  1. It seems like EV manufacturers are just getting started thinking about how cars should work. The three motors and driver control advances sound like true advances.

    It’s like the VW guys who sketched out an EV on a cocktail napkin; built it, and set records at Pikes Peak, Nurburgring, etc., with the ID-R.

    Not bad for a first pass at a Sapphire, Lucid!

    1. I think Anna is lying to us.
      Above she says $80/hr, and here $13000 per month, part time. But, 13000/80 is 162 hrs per month. She’s working full time.
      Although her “confident mate” making 27k /mo gets paid alot more, and Anna needs to ask for a raise.

  2. As much as I dislike Musk and Tesla, I think their strategy to build luxury performance cars first was a wise move. But I think it’s not so wise to follow in their footprints at this point to try and beat them at their own game. Better to try and go where Tesla isn’t, I think; trucks and fleet vehicles are where I see the most opportunity. Let Porsche and Mercedes battle Tesla for that upper end of the market.

    1. The problem is that it is near impossible for a start-up to ramp up production and reduce costs fast enough to support high volume fleet/truck markets. Even Rivian is starting at the luxury-end of the truck market. It will be interesting to see if they make to profitability or bankruptcy trying to meet their Amazon truck deliveries.

    2. I’m looking forward to seeing what weird niche Mazda cram themselves into in the EV space (beyond emissions compliance cars). Given their strategy is to find gaps in the market everyone else has abandoned and fill them like builder’s foam I’m expecting a two-door sports hatch or a big 4WD wagon to end up being a surprise hit.

    3. The electric truck space is already getting crowded, and commercial vehicles are a whole other kettle of fish entirely. I agree that the luxury performance segment also has several (well, three) existing players, but I don’t think it’s saturated. Especially not if what you have to offer is recognizably different from what the legacy makers are selling, and more luxurious and better made than what Tesla offers. I think Lucid has accomplished that. I can tell you that if I were shopping in that segment, they would be top of my list.

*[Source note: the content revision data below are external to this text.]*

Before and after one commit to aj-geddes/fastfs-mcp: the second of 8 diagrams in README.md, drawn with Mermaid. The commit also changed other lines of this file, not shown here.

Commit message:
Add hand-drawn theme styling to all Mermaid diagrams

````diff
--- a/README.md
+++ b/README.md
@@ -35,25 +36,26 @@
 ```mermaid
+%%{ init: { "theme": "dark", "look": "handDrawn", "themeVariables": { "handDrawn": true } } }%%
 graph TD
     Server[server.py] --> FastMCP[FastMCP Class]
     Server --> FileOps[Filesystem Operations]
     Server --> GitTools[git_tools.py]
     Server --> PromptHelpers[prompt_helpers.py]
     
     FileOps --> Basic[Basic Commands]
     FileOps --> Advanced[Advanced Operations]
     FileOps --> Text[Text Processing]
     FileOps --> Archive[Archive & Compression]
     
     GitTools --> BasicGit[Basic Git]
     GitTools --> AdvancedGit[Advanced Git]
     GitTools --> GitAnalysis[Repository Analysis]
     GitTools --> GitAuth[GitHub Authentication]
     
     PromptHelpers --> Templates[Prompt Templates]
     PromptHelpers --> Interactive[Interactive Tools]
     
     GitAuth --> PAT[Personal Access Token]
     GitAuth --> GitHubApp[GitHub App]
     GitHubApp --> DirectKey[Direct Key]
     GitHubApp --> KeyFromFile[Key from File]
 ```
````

  3. Great article and this Sapphire is neat…but ….I couldn’t care less. The Air is an amazing piece of technology, but it’s just yet another overpriced EV that only the rich can pay for. What we need is companies making more affordable EVs so that the lower-earning sectors can actually AFFORD one because there are not many of those at this point…not yet more luxury EVs only the 1% can afford.

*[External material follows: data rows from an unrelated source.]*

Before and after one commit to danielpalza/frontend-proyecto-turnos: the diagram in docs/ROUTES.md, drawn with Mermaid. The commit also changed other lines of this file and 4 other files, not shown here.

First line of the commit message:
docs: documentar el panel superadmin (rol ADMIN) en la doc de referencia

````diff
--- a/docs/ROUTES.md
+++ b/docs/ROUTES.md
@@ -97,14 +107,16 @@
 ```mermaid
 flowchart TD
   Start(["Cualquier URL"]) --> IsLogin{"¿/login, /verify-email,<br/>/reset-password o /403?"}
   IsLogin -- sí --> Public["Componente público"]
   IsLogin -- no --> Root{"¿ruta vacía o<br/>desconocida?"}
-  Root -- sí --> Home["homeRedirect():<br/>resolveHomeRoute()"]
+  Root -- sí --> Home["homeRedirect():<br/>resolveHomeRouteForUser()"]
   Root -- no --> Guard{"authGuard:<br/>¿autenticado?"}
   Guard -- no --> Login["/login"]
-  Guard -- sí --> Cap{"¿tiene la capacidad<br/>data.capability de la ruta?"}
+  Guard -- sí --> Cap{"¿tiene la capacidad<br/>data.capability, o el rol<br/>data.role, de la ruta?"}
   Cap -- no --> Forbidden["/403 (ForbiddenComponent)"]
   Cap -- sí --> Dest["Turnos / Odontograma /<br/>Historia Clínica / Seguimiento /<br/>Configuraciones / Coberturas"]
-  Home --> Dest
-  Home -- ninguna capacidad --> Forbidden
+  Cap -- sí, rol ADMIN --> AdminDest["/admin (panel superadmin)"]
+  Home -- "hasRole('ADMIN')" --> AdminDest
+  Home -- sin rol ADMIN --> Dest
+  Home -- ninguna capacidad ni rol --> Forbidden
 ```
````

    Show me an EV in the $20k price bracket with OK-enough range and that’s when I’d be truly interested.

        1. The Bolt EV (not EUV) is a bit less, at $25K US, and has a smidge more range than the EUV. (The EUV is a little bit longer, mostly improving back seat room.)

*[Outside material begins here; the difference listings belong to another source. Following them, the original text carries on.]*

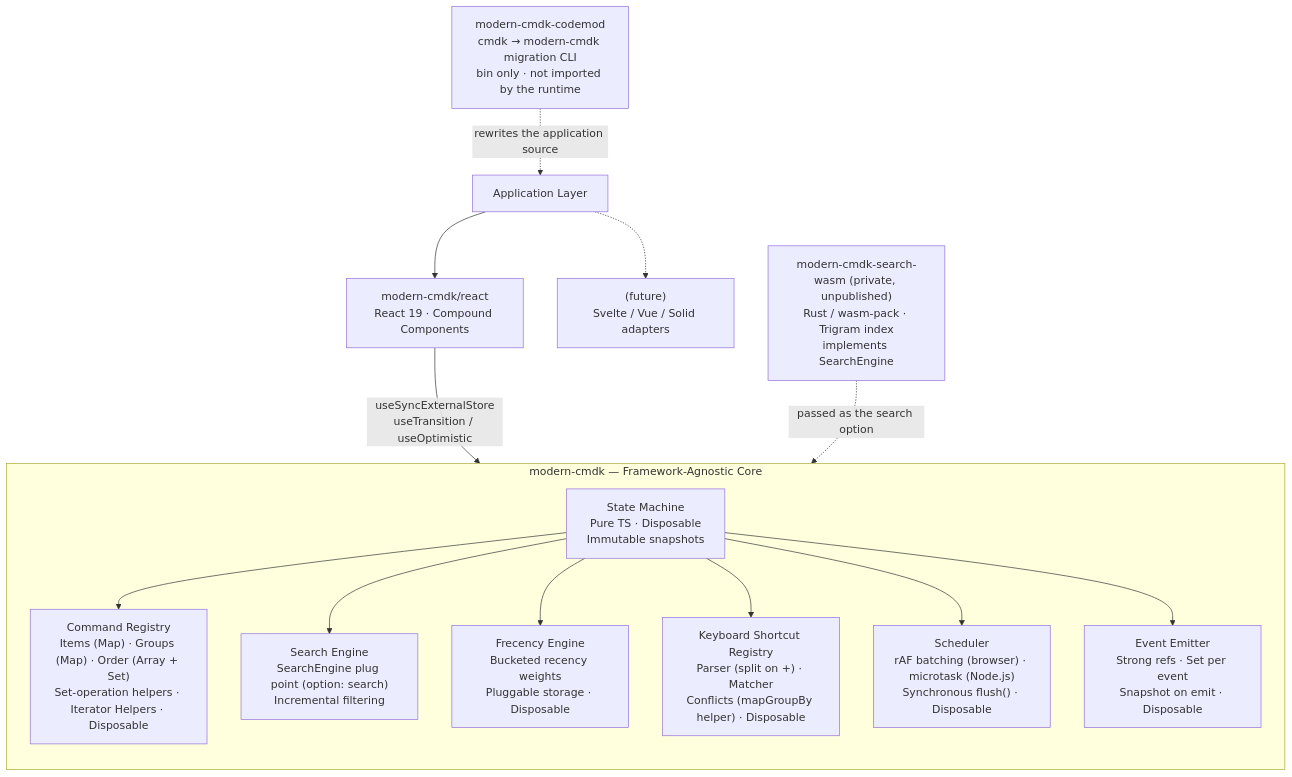
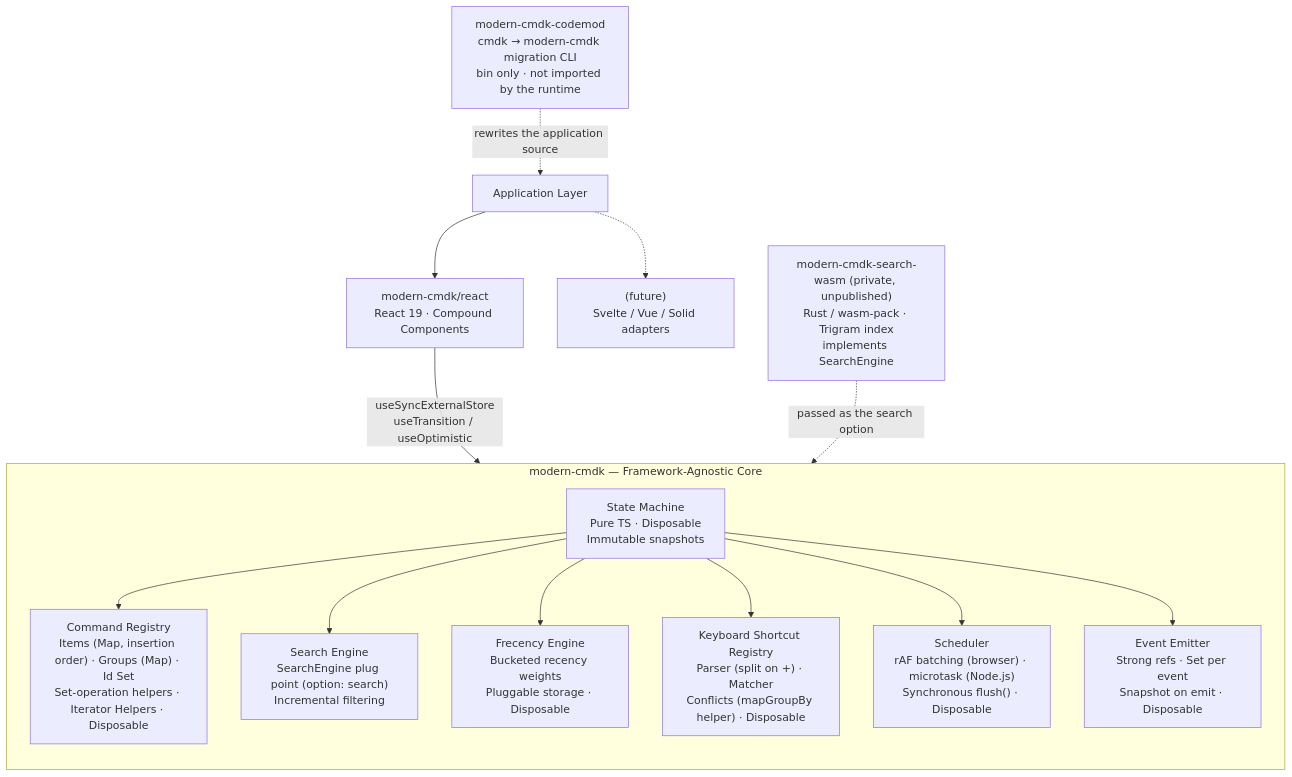
Before and after one commit to ABCrimson/modern-cmdk: the first of 5 diagrams in ARCHITECTURE.md, drawn with Mermaid. The commit also changed other lines of this file, not shown here.

````diff
--- a/ARCHITECTURE.md
+++ b/ARCHITECTURE.md
@@ -45,33 +45,33 @@
 ```mermaid
 flowchart TB
     App["Application Layer"]
 
     React["modern-cmdk/react<br/>React 19 · Compound Components"]
     Codemod["modern-cmdk-codemod<br/>cmdk → modern-cmdk migration CLI<br/>bin only · not imported by the runtime"]
     Future["(future)<br/>Svelte / Vue / Solid adapters"]
 
     subgraph core ["modern-cmdk — Framework-Agnostic Core"]
         direction TB
         SM["State Machine<br/>Pure TS · Disposable<br/>Immutable snapshots"]
         SE["Search Engine<br/>SearchEngine plug point (option: search)<br/>Incremental filtering"]
         FE["Frecency Engine<br/>Bucketed recency weights<br/>Pluggable storage · Disposable"]
-        REG["Command Registry<br/>Items (Map) · Groups (Map) · Order (Array + Set)<br/>Set-operation helpers · Iterator Helpers · Disposable"]
+        REG["Command Registry<br/>Items (Map, insertion order) · Groups (Map) · Id Set<br/>Set-operation helpers · Iterator Helpers · Disposable"]
         KB["Keyboard Shortcut Registry<br/>Parser (split on +) · Matcher<br/>Conflicts (mapGroupBy helper) · Disposable"]
         SCH["Scheduler<br/>rAF batching (browser) · microtask (Node.js)<br/>Synchronous flush() · Disposable"]
         EM["Event Emitter<br/>Strong refs · Set per event<br/>Snapshot on emit · Disposable"]
         SM --> REG
         SM --> SE
         SM --> FE
         SM --> KB
         SM --> SCH
         SM --> EM
     end
 
     WASM["modern-cmdk-search-wasm (private, unpublished)<br/>Rust / wasm-pack · Trigram index<br/>implements SearchEngine"]
 
     App --> React
     App -.-> Future
     Codemod -.->|"rewrites the application source"| App
     React -->|"useSyncExternalStore<br/>useTransition / useOptimistic"| core
     WASM -.->|"passed as the search option"| core
 ```
````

          But if you’re looking for an EV in the $20K Canadian price bracket, it’s going to be a while. The batteries just cost too much still.

    1. Yes, gorgeous and amazing, but that level of performance is stupid overkill, and 99% of drivers can barely handle a car with 1/4 of that power figure. I’m more intrigued by how much car Japanese manufacturers can fit to the Kei specs and physical envelope and sell it for $12k.

      1. Eh, with that weight, 1/4 that power would give you the power to weight ratio of a ’90s V6 Camry. Perhaps those were frequently going hopelessly out of control at the hands of average drivers around you, but not so much here.

        With all the electronic nannies and such, 1200HP electric cars are only a risk if the driver intentionally sets them up to be dangerous. If you’re selecting launch mode at every red light, halving the power won’t fix the problem.

    2. Well a company like Lucid isn’t going to be the ones to give you a cheap, mainstream EV because they can’t do the economies of scale for it. If you’re going to make a profit on an EV in a $20k price bracket you’re going to need to make a lot of them. Lucid just straight up doesn’t have the capacity to build a lot of them. So building a really cool EV and charge a lot for it is the only viable business plan for them.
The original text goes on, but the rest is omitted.